A couple of weekends ago, I sat down and thought it’d be fun to write a blog search engine just by giving it a go and seeing what happened. It turns out that writing a simple, basic search system for blogs is pretty easy.
RedYawning Search ended up writing has three components: a library to get updates from the blogosphere on what’s changed, a service that runs to pull down RSS feeds and write them to disk and a web site to let you execute the queries. The total time in writing the RY Search was about 6 hours.
The first problem is getting some content for you to crawl. In order to get myself bootstrapped, I knew that sites like weblogs.com and blo.gs allow sites to ping them and let applications consume those updates via some API. Weblogs.com is a pretty wacky system of a gigantic XML file but blo.gs provides a real-time XML fragment stream that you can hook in to get real time updates that it’s receiving.

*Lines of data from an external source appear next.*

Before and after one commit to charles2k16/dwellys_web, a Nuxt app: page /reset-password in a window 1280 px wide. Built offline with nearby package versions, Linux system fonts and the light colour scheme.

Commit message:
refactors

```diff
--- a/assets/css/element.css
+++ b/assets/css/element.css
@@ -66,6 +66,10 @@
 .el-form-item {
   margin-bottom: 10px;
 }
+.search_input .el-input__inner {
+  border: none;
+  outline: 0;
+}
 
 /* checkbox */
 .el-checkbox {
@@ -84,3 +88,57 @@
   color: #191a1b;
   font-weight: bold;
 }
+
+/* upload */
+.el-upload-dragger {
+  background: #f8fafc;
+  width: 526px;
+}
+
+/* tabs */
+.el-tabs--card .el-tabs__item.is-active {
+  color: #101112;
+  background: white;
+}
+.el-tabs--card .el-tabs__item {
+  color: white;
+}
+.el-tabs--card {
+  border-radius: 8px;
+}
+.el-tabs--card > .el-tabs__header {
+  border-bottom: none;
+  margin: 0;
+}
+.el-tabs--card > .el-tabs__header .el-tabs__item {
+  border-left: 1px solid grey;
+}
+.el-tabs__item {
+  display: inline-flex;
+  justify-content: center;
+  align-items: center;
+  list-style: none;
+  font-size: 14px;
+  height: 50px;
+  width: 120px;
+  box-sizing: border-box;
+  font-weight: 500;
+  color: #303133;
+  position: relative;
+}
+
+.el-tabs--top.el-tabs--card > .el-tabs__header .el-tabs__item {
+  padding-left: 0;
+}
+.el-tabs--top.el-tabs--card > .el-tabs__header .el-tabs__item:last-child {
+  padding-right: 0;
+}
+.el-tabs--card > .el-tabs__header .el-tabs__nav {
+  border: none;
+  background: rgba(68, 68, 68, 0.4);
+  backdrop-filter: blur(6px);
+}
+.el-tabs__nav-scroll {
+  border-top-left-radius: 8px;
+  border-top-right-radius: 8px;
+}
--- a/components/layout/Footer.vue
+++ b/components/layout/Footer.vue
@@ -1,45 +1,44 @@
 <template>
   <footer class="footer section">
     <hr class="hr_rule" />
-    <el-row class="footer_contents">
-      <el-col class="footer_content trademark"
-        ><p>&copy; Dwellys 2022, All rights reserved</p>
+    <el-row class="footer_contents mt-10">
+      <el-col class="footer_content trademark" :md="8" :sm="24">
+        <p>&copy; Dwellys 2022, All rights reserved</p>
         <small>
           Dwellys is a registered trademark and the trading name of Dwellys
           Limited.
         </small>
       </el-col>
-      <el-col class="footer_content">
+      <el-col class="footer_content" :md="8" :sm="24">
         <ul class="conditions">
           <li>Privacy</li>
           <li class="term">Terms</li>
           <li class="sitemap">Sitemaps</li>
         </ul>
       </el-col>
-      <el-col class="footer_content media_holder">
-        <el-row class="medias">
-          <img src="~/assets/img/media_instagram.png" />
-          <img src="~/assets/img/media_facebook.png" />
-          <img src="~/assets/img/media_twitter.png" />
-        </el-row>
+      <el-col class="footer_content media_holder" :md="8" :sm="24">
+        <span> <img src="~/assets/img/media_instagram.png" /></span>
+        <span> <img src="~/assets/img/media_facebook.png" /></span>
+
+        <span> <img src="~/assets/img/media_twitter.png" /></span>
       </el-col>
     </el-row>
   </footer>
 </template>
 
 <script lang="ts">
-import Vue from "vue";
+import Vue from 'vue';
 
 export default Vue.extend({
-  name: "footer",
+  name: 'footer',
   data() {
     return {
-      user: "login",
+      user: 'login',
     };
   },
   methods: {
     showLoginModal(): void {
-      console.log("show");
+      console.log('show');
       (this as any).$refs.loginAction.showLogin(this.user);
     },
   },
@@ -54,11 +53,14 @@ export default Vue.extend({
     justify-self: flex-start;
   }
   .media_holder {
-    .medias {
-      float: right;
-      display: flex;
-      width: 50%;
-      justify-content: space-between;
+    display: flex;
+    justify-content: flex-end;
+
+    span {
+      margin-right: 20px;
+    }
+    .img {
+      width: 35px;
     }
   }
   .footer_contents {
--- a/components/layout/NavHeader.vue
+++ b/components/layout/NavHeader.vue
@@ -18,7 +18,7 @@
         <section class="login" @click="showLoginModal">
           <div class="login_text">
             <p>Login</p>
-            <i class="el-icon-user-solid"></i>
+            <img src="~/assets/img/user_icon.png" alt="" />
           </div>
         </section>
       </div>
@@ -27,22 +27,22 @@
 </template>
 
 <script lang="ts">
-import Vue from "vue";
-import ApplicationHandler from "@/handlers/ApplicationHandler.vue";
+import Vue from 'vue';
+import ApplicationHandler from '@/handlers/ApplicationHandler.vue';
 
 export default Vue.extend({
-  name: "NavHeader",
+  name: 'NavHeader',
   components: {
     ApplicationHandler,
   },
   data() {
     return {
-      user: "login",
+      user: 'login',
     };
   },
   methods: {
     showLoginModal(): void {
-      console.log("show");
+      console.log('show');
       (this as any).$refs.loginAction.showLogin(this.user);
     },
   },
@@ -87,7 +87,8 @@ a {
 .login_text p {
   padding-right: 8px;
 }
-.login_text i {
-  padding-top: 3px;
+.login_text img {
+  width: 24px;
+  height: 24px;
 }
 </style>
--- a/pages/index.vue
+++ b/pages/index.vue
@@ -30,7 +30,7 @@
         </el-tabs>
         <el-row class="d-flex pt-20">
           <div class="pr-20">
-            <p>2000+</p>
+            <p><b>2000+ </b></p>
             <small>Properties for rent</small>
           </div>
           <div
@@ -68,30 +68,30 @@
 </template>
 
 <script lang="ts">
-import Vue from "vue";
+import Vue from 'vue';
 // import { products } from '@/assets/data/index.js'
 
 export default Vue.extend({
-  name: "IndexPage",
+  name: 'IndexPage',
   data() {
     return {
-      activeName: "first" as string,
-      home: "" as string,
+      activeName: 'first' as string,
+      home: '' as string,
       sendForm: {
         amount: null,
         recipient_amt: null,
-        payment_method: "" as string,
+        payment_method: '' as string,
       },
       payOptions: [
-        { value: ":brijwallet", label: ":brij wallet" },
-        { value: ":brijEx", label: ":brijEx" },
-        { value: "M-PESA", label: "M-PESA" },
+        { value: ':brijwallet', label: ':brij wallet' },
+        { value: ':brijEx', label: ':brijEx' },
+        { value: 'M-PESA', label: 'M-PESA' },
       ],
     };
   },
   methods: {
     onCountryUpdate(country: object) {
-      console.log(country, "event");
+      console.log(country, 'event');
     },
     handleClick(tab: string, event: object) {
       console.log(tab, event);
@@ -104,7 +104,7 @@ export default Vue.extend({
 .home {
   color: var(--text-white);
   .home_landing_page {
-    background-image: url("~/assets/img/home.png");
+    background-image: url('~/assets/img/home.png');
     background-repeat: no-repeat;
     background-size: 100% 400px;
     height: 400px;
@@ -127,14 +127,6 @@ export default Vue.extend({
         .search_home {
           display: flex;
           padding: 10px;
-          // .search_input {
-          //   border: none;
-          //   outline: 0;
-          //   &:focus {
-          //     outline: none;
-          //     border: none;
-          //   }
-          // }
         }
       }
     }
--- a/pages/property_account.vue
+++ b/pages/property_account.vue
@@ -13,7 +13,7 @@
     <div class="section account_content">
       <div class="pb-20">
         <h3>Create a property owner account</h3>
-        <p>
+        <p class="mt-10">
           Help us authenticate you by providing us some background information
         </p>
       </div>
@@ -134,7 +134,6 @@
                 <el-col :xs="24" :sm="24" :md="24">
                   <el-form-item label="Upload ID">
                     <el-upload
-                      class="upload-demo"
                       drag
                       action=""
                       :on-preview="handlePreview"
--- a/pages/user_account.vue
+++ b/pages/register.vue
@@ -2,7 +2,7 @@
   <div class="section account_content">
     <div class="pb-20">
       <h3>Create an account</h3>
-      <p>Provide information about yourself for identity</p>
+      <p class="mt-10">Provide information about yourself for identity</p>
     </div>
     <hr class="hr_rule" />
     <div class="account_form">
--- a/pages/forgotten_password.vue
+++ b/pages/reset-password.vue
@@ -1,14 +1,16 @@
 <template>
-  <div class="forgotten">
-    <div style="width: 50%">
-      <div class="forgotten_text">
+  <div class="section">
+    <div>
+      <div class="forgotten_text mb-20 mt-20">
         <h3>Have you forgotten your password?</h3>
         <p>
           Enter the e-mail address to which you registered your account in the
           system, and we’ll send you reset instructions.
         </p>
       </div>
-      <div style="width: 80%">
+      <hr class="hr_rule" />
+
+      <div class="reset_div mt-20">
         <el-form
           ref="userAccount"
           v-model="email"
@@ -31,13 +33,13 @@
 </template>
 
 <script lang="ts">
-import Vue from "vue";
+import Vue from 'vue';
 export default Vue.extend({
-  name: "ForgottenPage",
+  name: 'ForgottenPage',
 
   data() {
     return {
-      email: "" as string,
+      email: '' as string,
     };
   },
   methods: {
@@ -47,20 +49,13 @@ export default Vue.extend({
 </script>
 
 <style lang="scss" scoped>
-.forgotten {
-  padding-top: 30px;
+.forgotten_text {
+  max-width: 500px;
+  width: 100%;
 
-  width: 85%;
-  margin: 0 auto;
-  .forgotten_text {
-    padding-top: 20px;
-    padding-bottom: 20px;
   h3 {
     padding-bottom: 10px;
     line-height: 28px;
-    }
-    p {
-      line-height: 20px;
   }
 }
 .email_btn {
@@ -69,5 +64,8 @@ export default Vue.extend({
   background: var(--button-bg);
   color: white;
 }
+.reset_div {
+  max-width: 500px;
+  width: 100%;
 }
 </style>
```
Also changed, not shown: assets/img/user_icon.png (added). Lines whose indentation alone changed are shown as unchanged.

To consume those updates, I wrote a little C# library called CloudStreamer that hooks in to the stream from blo.gs and fires back a event to all the event subscribers for every weblog that comes across its path. The only trick I ran in to on CloudStreamer was sometimes the blo.gs feed would drop out and stop transmitting, so CloudStreamer has the ability to recycle itself if it stops getting data or is getting bad data.

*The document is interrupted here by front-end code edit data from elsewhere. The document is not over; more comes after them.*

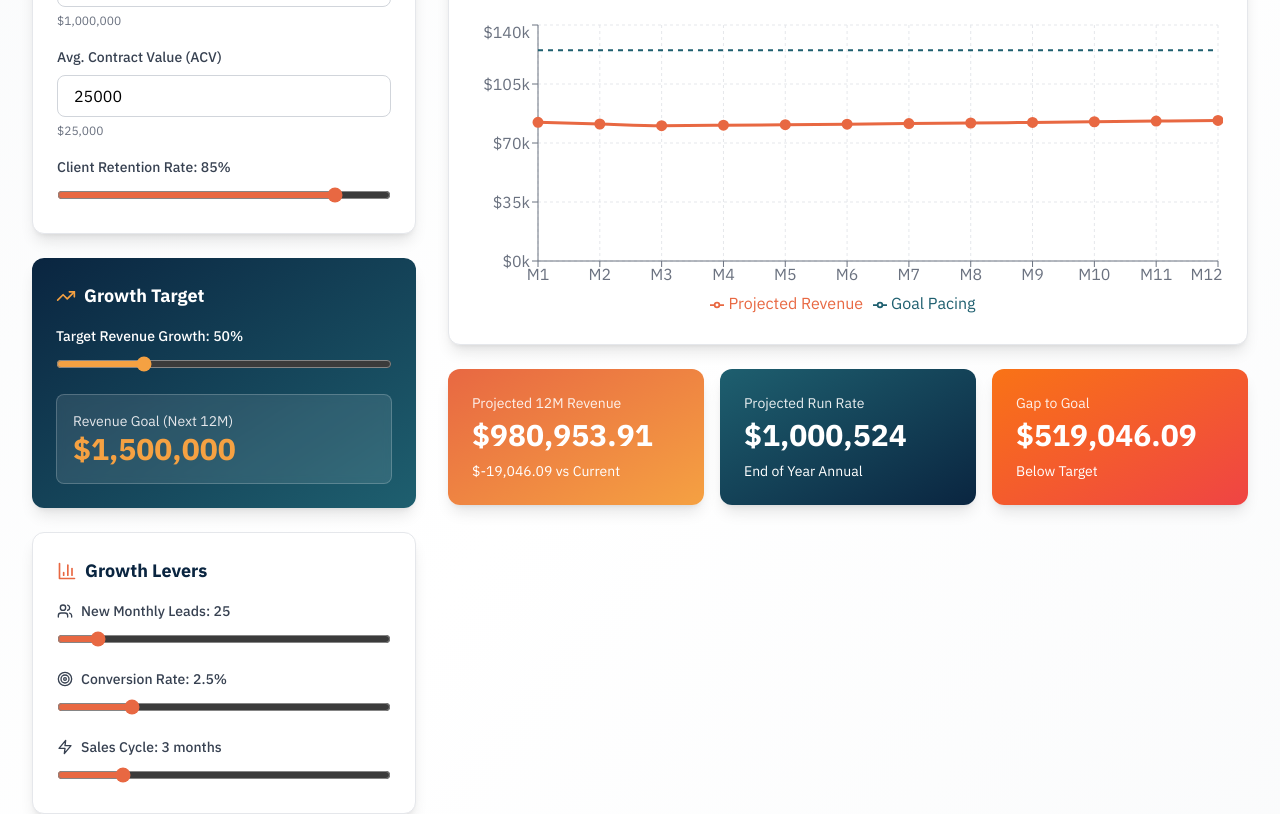
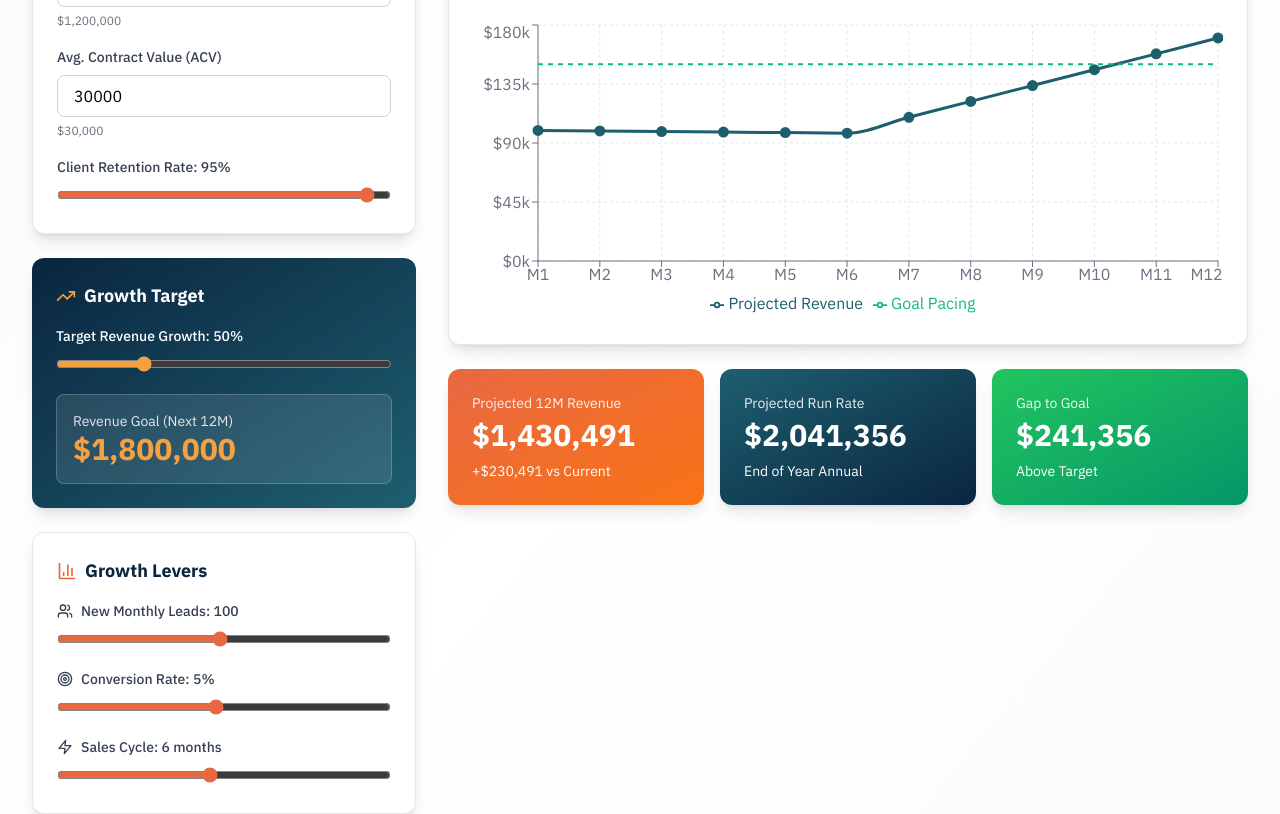
Before and after one commit to StanAlt/AcadiaIM, a React (Vite) app: page / in a window 1280 px wide. Shown: the part 5860-6674 px from the top of the page. Built offline with nearby package versions, Linux system fonts and the light colour scheme.

Commit message:
Update GrowthPlanner: new defaults (.2M, , 100 leads, 5%, 6mo), whole numbers only, run rate-based goals with green when achieved

```diff
--- a/src/components/GrowthPlanner.jsx
+++ b/src/components/GrowthPlanner.jsx
@@ -4,15 +4,15 @@ import { TrendingUp, Users, Zap, Target, FileText, BarChart3 } from 'lucide-reac
 
 export default function GrowthPlanner() {
   // Agency Profile State
-  const [currentRevenue, setCurrentRevenue] = useState(1000000);
-  const [acv, setAcv] = useState(25000);
-  const [retention, setRetention] = useState(85);
+  const [currentRevenue, setCurrentRevenue] = useState(1200000);
+  const [acv, setAcv] = useState(30000);
+  const [retention, setRetention] = useState(95);
   const [targetGrowth, setTargetGrowth] = useState(50);
 
   // Growth Levers State
-  const [newLeadsMonthly, setNewLeadsMonthly] = useState(25);
-  const [conversionRate, setConversionRate] = useState(2.5);
-  const [salesCycle, setSalesCycle] = useState(3);
+  const [newLeadsMonthly, setNewLeadsMonthly] = useState(100);
+  const [conversionRate, setConversionRate] = useState(5);
+  const [salesCycle, setSalesCycle] = useState(6);
 
   // Reverse Funnel State
   const [trafficToLeadRate, setTrafficToLeadRate] = useState(1.5);
@@ -76,7 +76,8 @@ export default function GrowthPlanner() {
     };
   }, [targetRevenue, currentRevenue, acv, conversionRate, trafficToLeadRate, avgViewsPerPost]);
 
-  const gap = targetRevenue - projectionData.accumulated;
+  const gap = targetRevenue - projectionData.runRate;
+  const goalAchieved = projectionData.runRate >= targetRevenue;
 
   return (
     <section id="growth-plan" className="relative py-24 bg-gradient-to-br from-gray-50 via-white to-gray-50">
@@ -294,15 +295,15 @@ export default function GrowthPlanner() {
                       <Line
                         type="monotone"
                         dataKey="projected"
-                        stroke="#e86842"
+                        stroke={goalAchieved ? "#1e5f6f" : "#e86842"}
                         strokeWidth={3}
-                        dot={{ fill: '#e86842', r: 4 }}
+                        dot={{ fill: goalAchieved ? "#1e5f6f" : "#e86842", r: 4 }}
                         name="Projected Revenue"
                       />
                       <Line
                         type="monotone"
                         dataKey="target"
-                        stroke="#1e5f6f"
+                        stroke={goalAchieved ? "#10b981" : "#1e5f6f"}
                         strokeWidth={2}
                         strokeDasharray="5 5"
                         dot={false}
@@ -314,18 +315,18 @@ export default function GrowthPlanner() {
 
                 {/* Metrics Cards */}
                 <div className="grid md:grid-cols-3 gap-4">
-                  <div className="bg-gradient-to-br from-acadia-coral to-acadia-gold rounded-xl p-6 text-white shadow-lg">
+                  <div className="bg-gradient-to-br from-acadia-coral to-orange-500 rounded-xl p-6 text-white shadow-lg">
                     <div className="text-sm opacity-90 mb-1">Projected 12M Revenue</div>
-                    <div className="text-3xl font-bold">${projectionData.accumulated.toLocaleString()}</div>
+                    <div className="text-3xl font-bold">${Math.round(projectionData.accumulated).toLocaleString()}</div>
                     <div className="text-sm mt-2">
                       {projectionData.accumulated > currentRevenue ? '+' : ''}
-                      ${(projectionData.accumulated - currentRevenue).toLocaleString()} vs Current
+                      ${Math.round(projectionData.accumulated - currentRevenue).toLocaleString()} vs Current
                     </div>
                   </div>
 
                   <div className="bg-gradient-to-br from-acadia-teal to-acadia-navy rounded-xl p-6 text-white shadow-lg">
                     <div className="text-sm opacity-90 mb-1">Projected Run Rate</div>
-                    <div className="text-3xl font-bold">${projectionData.runRate.toLocaleString()}</div>
+                    <div className="text-3xl font-bold">${Math.round(projectionData.runRate).toLocaleString()}</div>
                     <div className="text-sm mt-2">End of Year Annual</div>
                   </div>
 
@@ -335,7 +336,7 @@ export default function GrowthPlanner() {
                       : 'bg-gradient-to-br from-green-500 to-emerald-600'
                   }`}>
                     <div className="text-sm opacity-90 mb-1">Gap to Goal</div>
-                    <div className="text-3xl font-bold">${Math.abs(gap).toLocaleString()}</div>
+                    <div className="text-3xl font-bold">${Math.round(Math.abs(gap)).toLocaleString()}</div>
                     <div className="text-sm mt-2">{gap > 0 ? 'Below Target' : 'Above Target'}</div>
                   </div>
                 </div>
```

The Service was a multi-threaded app that’s backed by a database. It has two heads, the first to receive and queue blog updates via CloudStreamer and the second to dequeue updates out of the database and read, parse and save their RSS (or ATOM) feeds. In a typical search system, this component is the crawler. In the database is stored the feed locations and whether they need updates and the metadata for each entry (e.g. the permalink, the Title, and a unique ID). When stored to disk the individual entries are written down as regular text files into a file named whatever the ID was, in to a directory modulo some partitioning value of the ID (in order to keep directories from getting too full or hard to manage).
In order to actually index the individual RSS entries, the major saving grace is the Windows Search service. I can’t believe this thing: it’s been around since Windows 2000 and it rocks. I can’t believe nobody has used it. My use of it is super straightforward: I tell it to index the files that are stored to disk. That’s it. Whenever you execute a search against its index, it returns to you the name of the file it found the words in, which, conveniently enough, is the ID of the entry. The last piece, the web site, simply accesses the Search service through its ODBC interface, gets a list of filenames, uses those as IDs to look up titles in the database and poof, a blog search engine.
Download RedYawningSearch v1.0.